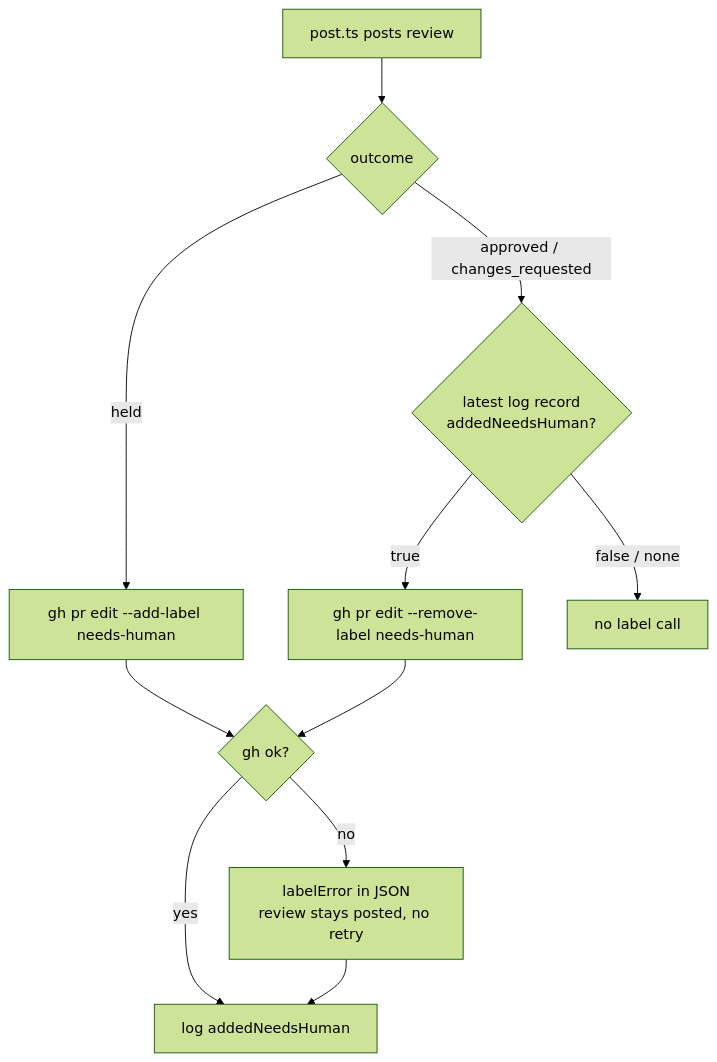
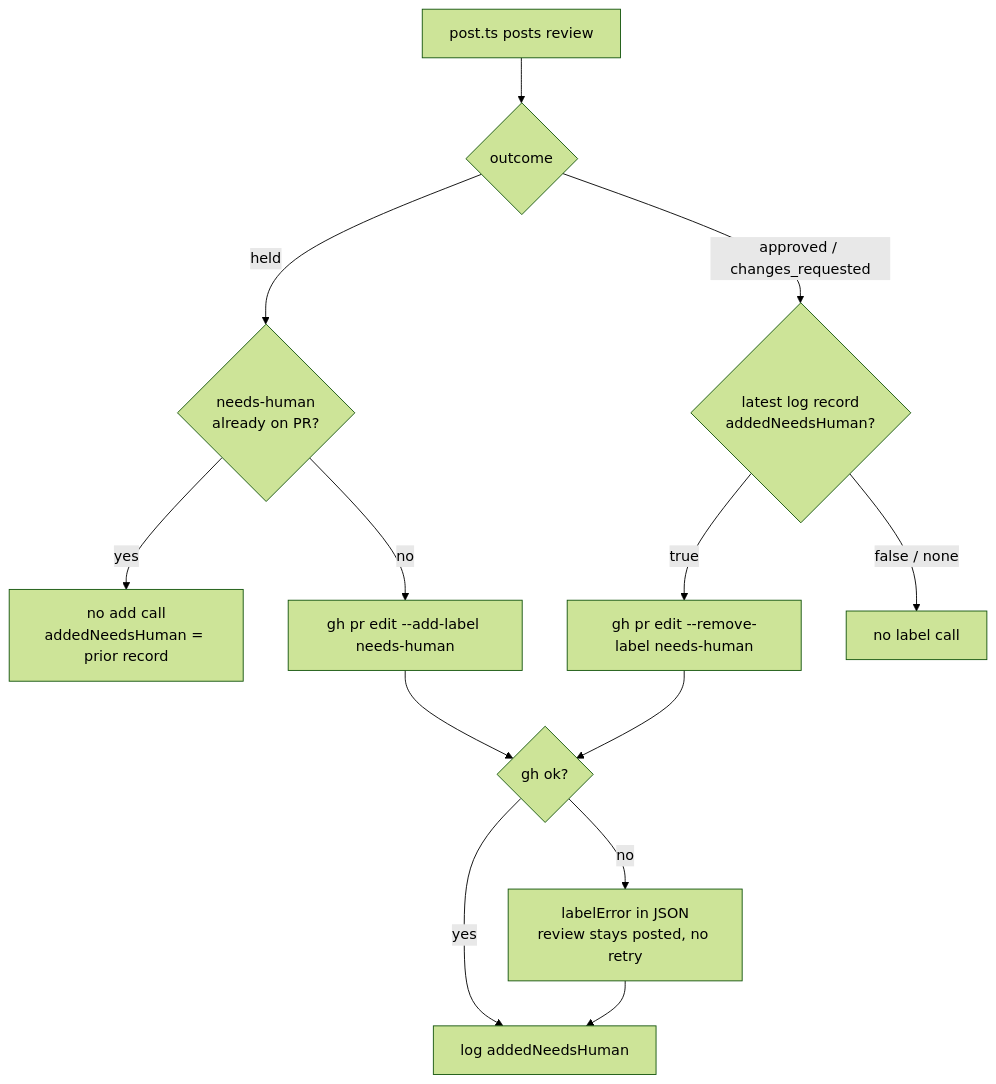
One commit to stSoftwareAU/VibeCoder changed the diagram in docs/archive/pr-summaries/pr-summary-2927.md. Above: the diagram before and after it, drawn with Mermaid (forest theme). The commit also changed other lines of this file and 2 other files, not shown here.

First line of the commit message:
review-fleet-prs: never claim an already-present needs-human label

````diff
--- a/docs/archive/pr-summaries/pr-summary-2927.md
+++ b/docs/archive/pr-summaries/pr-summary-2927.md
@@ -30,13 +38,15 @@
 ```mermaid
 flowchart TD
     P["post.ts posts review"] --> O{outcome}
-    O -->|held| A["gh pr edit --add-label needs-human"]
+    O -->|held| C{"needs-human<br/>already on PR?"}
+    C -->|yes| K["no add call<br/>addedNeedsHuman = prior record"]
+    C -->|no| A["gh pr edit --add-label needs-human"]
     O -->|approved / changes_requested| L{"latest log record<br/>addedNeedsHuman?"}
     L -->|true| R["gh pr edit --remove-label needs-human"]
     L -->|false / none| N["no label call"]
     A --> E{gh ok?}
     R --> E
     E -->|yes| W["log addedNeedsHuman"]
     E -->|no| F["labelError in JSON<br/>review stays posted, no retry"]
     F --> W
 ```
````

────────────────────────────────────────

_The problem:_ Identify every line above with the string "held" in it. Copy those lines.

_Written answer:_
-    O -->|held| A["gh pr edit --add-label needs-human"]
+    O -->|held| C{"needs-human<br/>already on PR?"}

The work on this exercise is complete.